> _INPUT DATA_
►

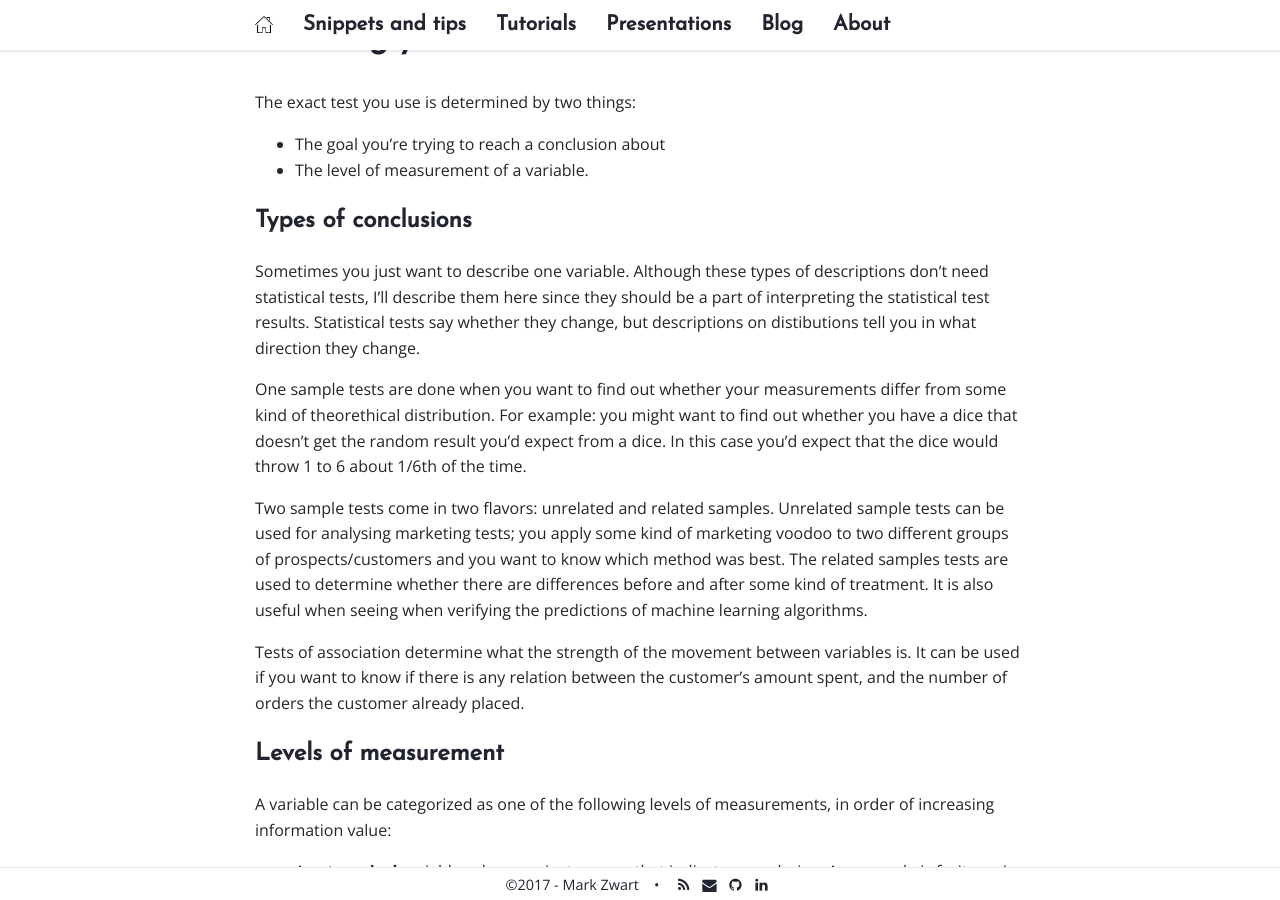
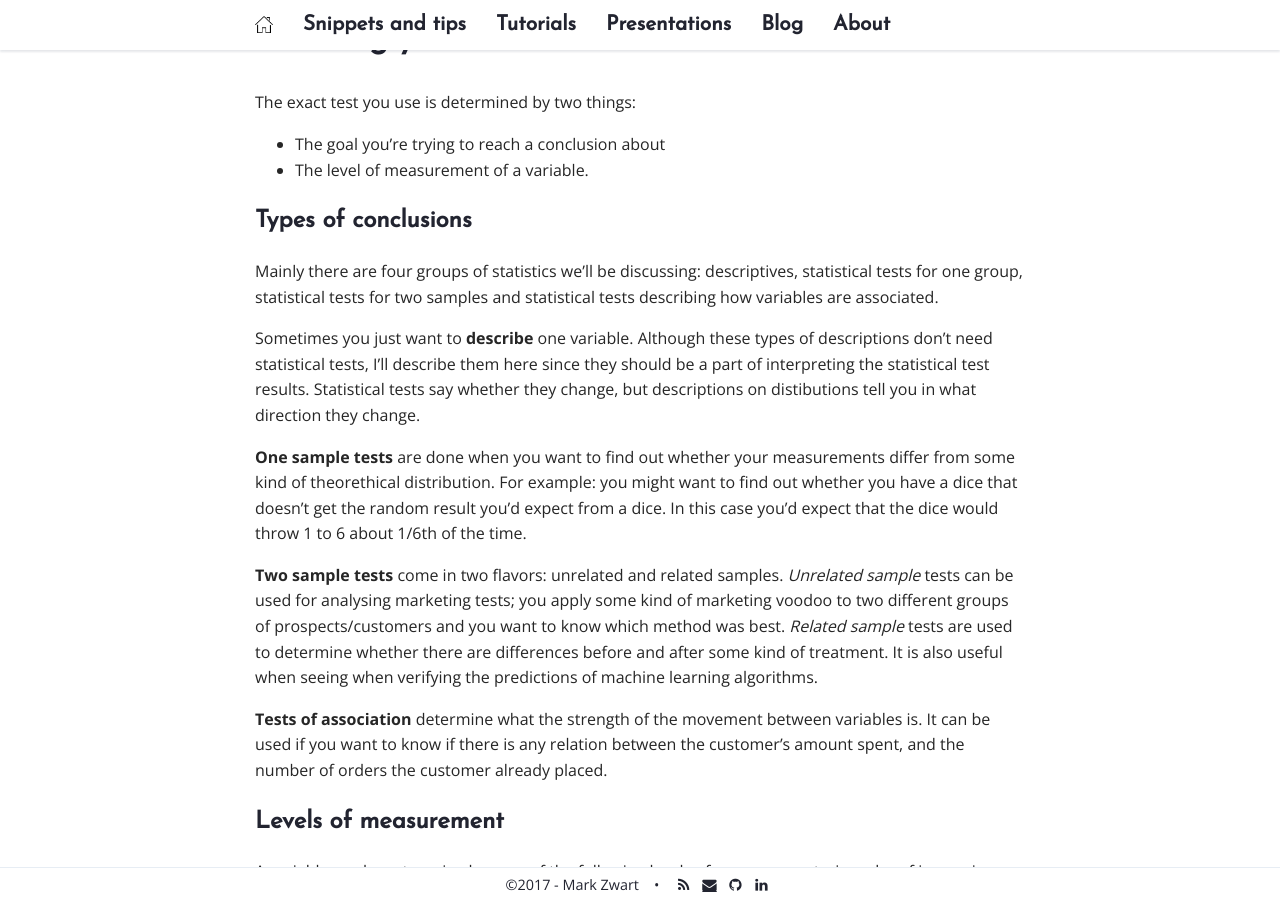
Before and after one commit to mark-me/mark-me.github.io, a Jekyll site: the page built from _pages/tutorials/statistical-tests/statistical-tests.md, in a window 1280 px wide and 900 px high, scrolled down 1527 px. Built offline with Jekyll 4.4.1, drawn with Linux system fonts in a browser that asks for light colours; nearby versions of some CDN libraries; comment, search, counter and statistics services are not loaded.

Commit message:
Update statistical-tests.md

```diff
--- a/_pages/tutorials/statistical-tests/statistical-tests.md
+++ b/_pages/tutorials/statistical-tests/statistical-tests.md
@@ -46,13 +46,15 @@ The exact test you use is determined by two things:
 
 ## Types of conclusions
 
-Sometimes you just want to describe one variable. Although these types of descriptions don't need statistical tests, I'll describe them here since they should be a part of interpreting the statistical test results. Statistical tests say whether they change, but descriptions on distibutions tell you in what direction they change.
+Mainly there are four groups of statistics we'll be discussing: descriptives, statistical tests for one group, statistical tests for two samples and statistical tests describing how variables are associated.
 
-One sample tests are done when you want to find out whether your measurements differ from some kind of theorethical distribution. For example: you might want to find out whether you have a dice that doesn't get the random result you'd expect from a dice. In this case you'd expect that the dice would throw 1 to 6 about 1/6th of the time.
+Sometimes you just want to **describe** one variable. Although these types of descriptions don't need statistical tests, I'll describe them here since they should be a part of interpreting the statistical test results. Statistical tests say whether they change, but descriptions on distibutions tell you in what direction they change.
 
-Two sample tests come in two flavors: unrelated and related samples. Unrelated sample tests can be used for analysing marketing tests; you apply some kind of marketing voodoo to two different groups of prospects/customers and you want to know which method was best. The related samples tests are used to determine whether there are differences before and after some kind of treatment. It is also useful when seeing when verifying the predictions of machine learning algorithms.
+**One sample tests** are done when you want to find out whether your measurements differ from some kind of theorethical distribution. For example: you might want to find out whether you have a dice that doesn't get the random result you'd expect from a dice. In this case you'd expect that the dice would throw 1 to 6 about 1/6th of the time.
 
-Tests of association determine what the strength of the movement between variables is. It can be used if you want to know if there is any relation between the customer's amount spent, and the number of orders the customer already placed.
+**Two sample tests** come in two flavors: unrelated and related samples. _Unrelated sample_ tests can be used for analysing marketing tests; you apply some kind of marketing voodoo to two different groups of prospects/customers and you want to know which method was best. _Related sample_ tests are used to determine whether there are differences before and after some kind of treatment. It is also useful when seeing when verifying the predictions of machine learning algorithms.
+
+**Tests of association** determine what the strength of the movement between variables is. It can be used if you want to know if there is any relation between the customer's amount spent, and the number of orders the customer already placed.
 
 ## Levels of measurement
 
```
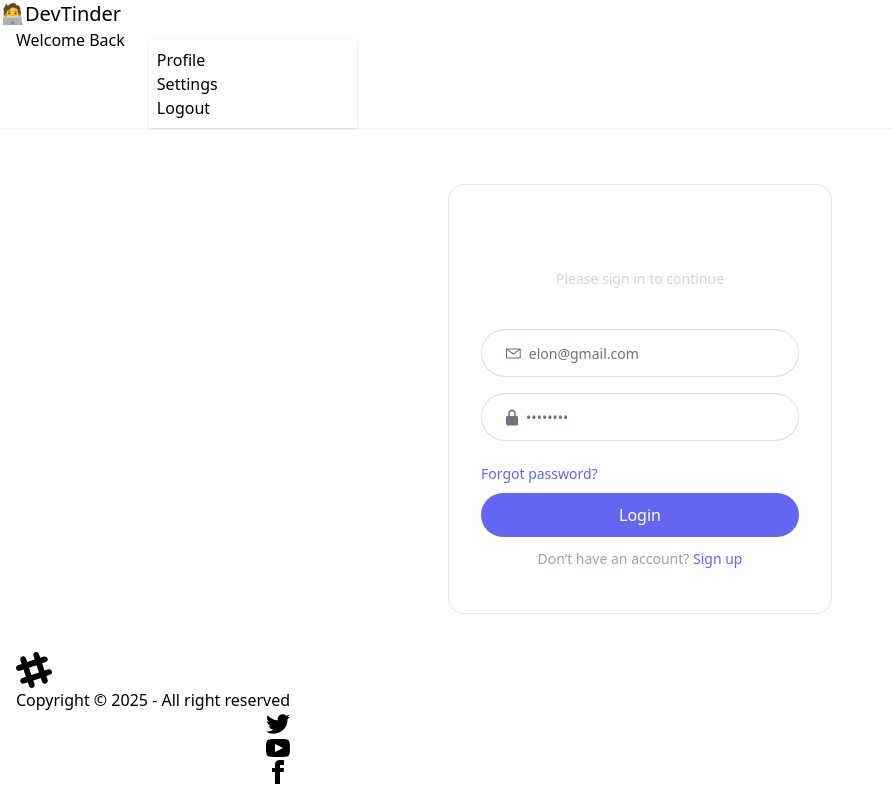
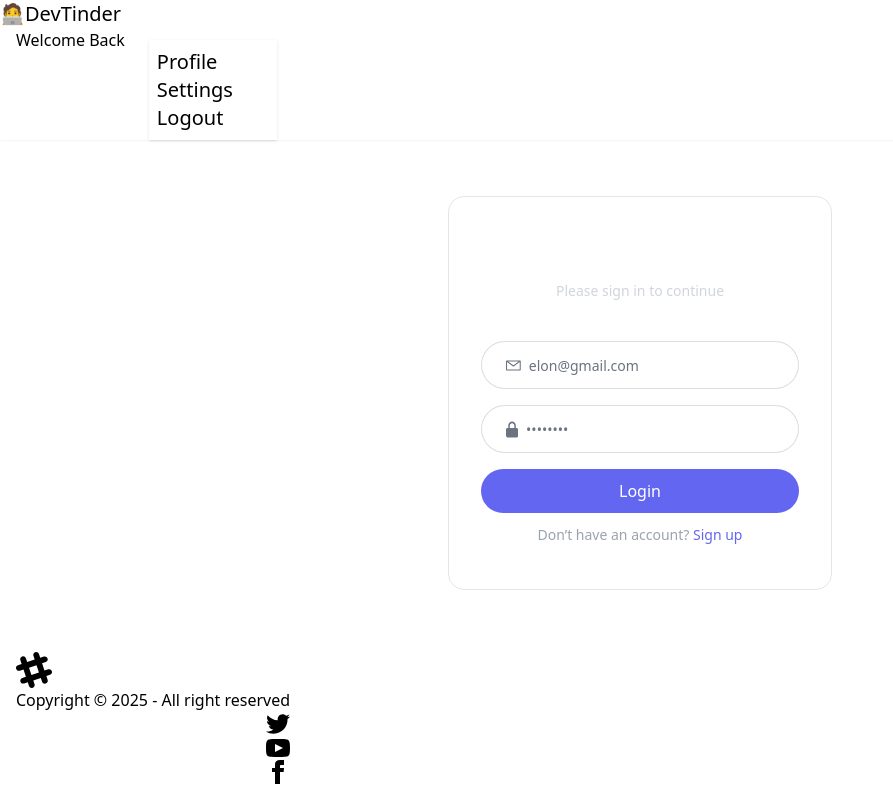
Before and after one commit to devlopersumit/DevTinder-Web, a React (Vite) app: page /login in a window 1280 px wide. Shown: the whole page, without its empty margins (0-893 px from the left). Built offline with nearby package versions, Linux system fonts and the light colour scheme; no server answers.

Commit message:
Added Logout feature

```diff
--- a/src/components/Login.jsx
+++ b/src/components/Login.jsx
@@ -9,6 +9,7 @@ const Login = () => {
 
     const [email, setEmail] = useState("elon@gmail.com");
     const [password, setPassword] = useState("Elon@123");
+    const [error, setError] = useState('');
     const dispatch = useDispatch();
     const navigate = useNavigate();
 
@@ -23,7 +24,7 @@ const Login = () => {
             navigate("/");
 
         } catch (err) {
-            console.log(err);
+            setError(err?.response?.data || "Something went wrong");
         }
     }
 
@@ -45,10 +46,10 @@ const Login = () => {
                     </svg>
                     <input type="password" placeholder="Password" className="bg-transparent text-gray-500 placeholder-gray-500 outline-none text-sm w-full h-full" required value={password} onChange={(e) => setPassword(e.target.value)} />
                 </div>
-                <div className="mt-5 text-left text-indigo-500">
+                {/* <div className="mt-5 text-left text-indigo-500">
                     <a className="text-sm" href="#">Forgot password?</a>
-                </div>
-
+                </div> */}
+                <p className="text-red-500 my-2">{error}</p>
                 <button type="submit" className="mt-2 w-full h-11 rounded-full text-white bg-indigo-500 hover:opacity-90 transition-opacity">
                     Login
                 </button>
--- a/src/components/Navbar.jsx
+++ b/src/components/Navbar.jsx
@@ -1,9 +1,25 @@
-import { useSelector } from "react-redux";
-import { Link } from "react-router-dom";
+import axios from "axios";
+import { useDispatch, useSelector } from "react-redux";
+import { Link, useNavigate } from "react-router-dom";
+import { BASE_URL } from "../utils/constants";
+import { removeUser } from "../utils/userSlice";
 
 const Navbar = () => {
 
     const user = useSelector((store) => store.user);
+    const navigate = useNavigate();
+    const dispatch = useDispatch();
+
+    const handleLogout = async () => {
+        try {
+            const res = await axios.post(BASE_URL + '/logout', {}, { withCredentials: true });
+            dispatch(removeUser());
+            return navigate('/login');
+        } catch (err) {
+          console.log(err);
+
+        }
+    }
 
     return (
         <div className="navbar bg-base-300 shadow-sm">
@@ -22,14 +38,14 @@ const Navbar = () => {
                     </div>
                     <ul
                         tabIndex={0}
-                        className="menu menu-sm dropdown-content bg-base-100 rounded-box z-1 mt-3 w-52 p-2 shadow">
+                        className="menu menu-sm dropdown-content bg-base-300 rounded-box z-1 mt-3 w-32 p-2 shadow text-xl">
                         <li>
                             <Link to='/profile' className="justify-between">
                                 Profile
                             </Link>
                         </li>
                         <li><a>Settings</a></li>
-                        <li><a>Logout</a></li>
+                        <li><a onClick={handleLogout}>Logout</a></li>
                     </ul>
                 </div>
             </div>
```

◄

> _TASK DIRECTIONS_
Pictures aside, retype the entries above exactly as they are.

> _TASK RESULT_
Before and after one commit to mark-me/mark-me.github.io, a Jekyll site: the page built from _pages/tutorials/statistical-tests/statistical-tests.md, in a window 1280 px wide and 900 px high, scrolled down 1527 px. Built offline with Jekyll 4.4.1, drawn with Linux system fonts in a browser that asks for light colours; nearby versions of some CDN libraries; comment, search, counter and statistics services are not loaded.

Commit message:
Update statistical-tests.md

```diff
--- a/_pages/tutorials/statistical-tests/statistical-tests.md
+++ b/_pages/tutorials/statistical-tests/statistical-tests.md
@@ -46,13 +46,15 @@ The exact test you use is determined by two things:
 
 ## Types of conclusions
 
-Sometimes you just want to describe one variable. Although these types of descriptions don't need statistical tests, I'll describe them here since they should be a part of interpreting the statistical test results. Statistical tests say whether they change, but descriptions on distibutions tell you in what direction they change.
+Mainly there are four groups of statistics we'll be discussing: descriptives, statistical tests for one group, statistical tests for two samples and statistical tests describing how variables are associated.
 
-One sample tests are done when you want to find out whether your measurements differ from some kind of theorethical distribution. For example: you might want to find out whether you have a dice that doesn't get the random result you'd expect from a dice. In this case you'd expect that the dice would throw 1 to 6 about 1/6th of the time.
+Sometimes you just want to **describe** one variable. Although these types of descriptions don't need statistical tests, I'll describe them here since they should be a part of interpreting the statistical test results. Statistical tests say whether they change, but descriptions on distibutions tell you in what direction they change.
 
-Two sample tests come in two flavors: unrelated and related samples. Unrelated sample tests can be used for analysing marketing tests; you apply some kind of marketing voodoo to two different groups of prospects/customers and you want to know which method was best. The related samples tests are used to determine whether there are differences before and after some kind of treatment. It is also useful when seeing when verifying the predictions of machine learning algorithms.
+**One sample tests** are done when you want to find out whether your measurements differ from some kind of theorethical distribution. For example: you might want to find out whether you have a dice that doesn't get the random result you'd expect from a dice. In this case you'd expect that the dice would throw 1 to 6 about 1/6th of the time.
 
-Tests of association determine what the strength of the movement between variables is. It can be used if you want to know if there is any relation between the customer's amount spent, and the number of orders the customer already placed.
+**Two sample tests** come in two flavors: unrelated and related samples. _Unrelated sample_ tests can be used for analysing marketing tests; you apply some kind of marketing voodoo to two different groups of prospects/customers and you want to know which method was best. _Related sample_ tests are used to determine whether there are differences before and after some kind of treatment. It is also useful when seeing when verifying the predictions of machine learning algorithms.
+
+**Tests of association** determine what the strength of the movement between variables is. It can be used if you want to know if there is any relation between the customer's amount spent, and the number of orders the customer already placed.
 
 ## Levels of measurement
 
```
Before and after one commit to devlopersumit/DevTinder-Web, a React (Vite) app: page /login in a window 1280 px wide. Shown: the whole page, without its empty margins (0-893 px from the left). Built offline with nearby package versions, Linux system fonts and the light colour scheme; no server answers.

Commit message:
Added Logout feature

```diff
--- a/src/components/Login.jsx
+++ b/src/components/Login.jsx
@@ -9,6 +9,7 @@ const Login = () => {
 
     const [email, setEmail] = useState("elon@gmail.com");
     const [password, setPassword] = useState("Elon@123");
+    const [error, setError] = useState('');
     const dispatch = useDispatch();
     const navigate = useNavigate();
 
@@ -23,7 +24,7 @@ const Login = () => {
             navigate("/");
 
         } catch (err) {
-            console.log(err);
+            setError(err?.response?.data || "Something went wrong");
         }
     }
 
@@ -45,10 +46,10 @@ const Login = () => {
                     </svg>
                     <input type="password" placeholder="Password" className="bg-transparent text-gray-500 placeholder-gray-500 outline-none text-sm w-full h-full" required value={password} onChange={(e) => setPassword(e.target.value)} />
                 </div>
-                <div className="mt-5 text-left text-indigo-500">
+                {/* <div className="mt-5 text-left text-indigo-500">
                     <a className="text-sm" href="#">Forgot password?</a>
-                </div>
-
+                </div> */}
+                <p className="text-red-500 my-2">{error}</p>
                 <button type="submit" className="mt-2 w-full h-11 rounded-full text-white bg-indigo-500 hover:opacity-90 transition-opacity">
                     Login
                 </button>
--- a/src/components/Navbar.jsx
+++ b/src/components/Navbar.jsx
@@ -1,9 +1,25 @@
-import { useSelector } from "react-redux";
-import { Link } from "react-router-dom";
+import axios from "axios";
+import { useDispatch, useSelector } from "react-redux";
+import { Link, useNavigate } from "react-router-dom";
+import { BASE_URL } from "../utils/constants";
+import { removeUser } from "../utils/userSlice";
 
 const Navbar = () => {
 
     const user = useSelector((store) => store.user);
+    const navigate = useNavigate();
+    const dispatch = useDispatch();
+
+    const handleLogout = async () => {
+        try {
+            const res = await axios.post(BASE_URL + '/logout', {}, { withCredentials: true });
+            dispatch(removeUser());
+            return navigate('/login');
+        } catch (err) {
+          console.log(err);
+
+        }
+    }
 
     return (
         <div className="navbar bg-base-300 shadow-sm">
@@ -22,14 +38,14 @@ const Navbar = () => {
                     </div>
                     <ul
                         tabIndex={0}
-                        className="menu menu-sm dropdown-content bg-base-100 rounded-box z-1 mt-3 w-52 p-2 shadow">
+                        className="menu menu-sm dropdown-content bg-base-300 rounded-box z-1 mt-3 w-32 p-2 shadow text-xl">
                         <li>
                             <Link to='/profile' className="justify-between">
                                 Profile
                             </Link>
                         </li>
                         <li><a>Settings</a></li>
-                        <li><a>Logout</a></li>
+                        <li><a onClick={handleLogout}>Logout</a></li>
                     </ul>
                 </div>
             </div>
```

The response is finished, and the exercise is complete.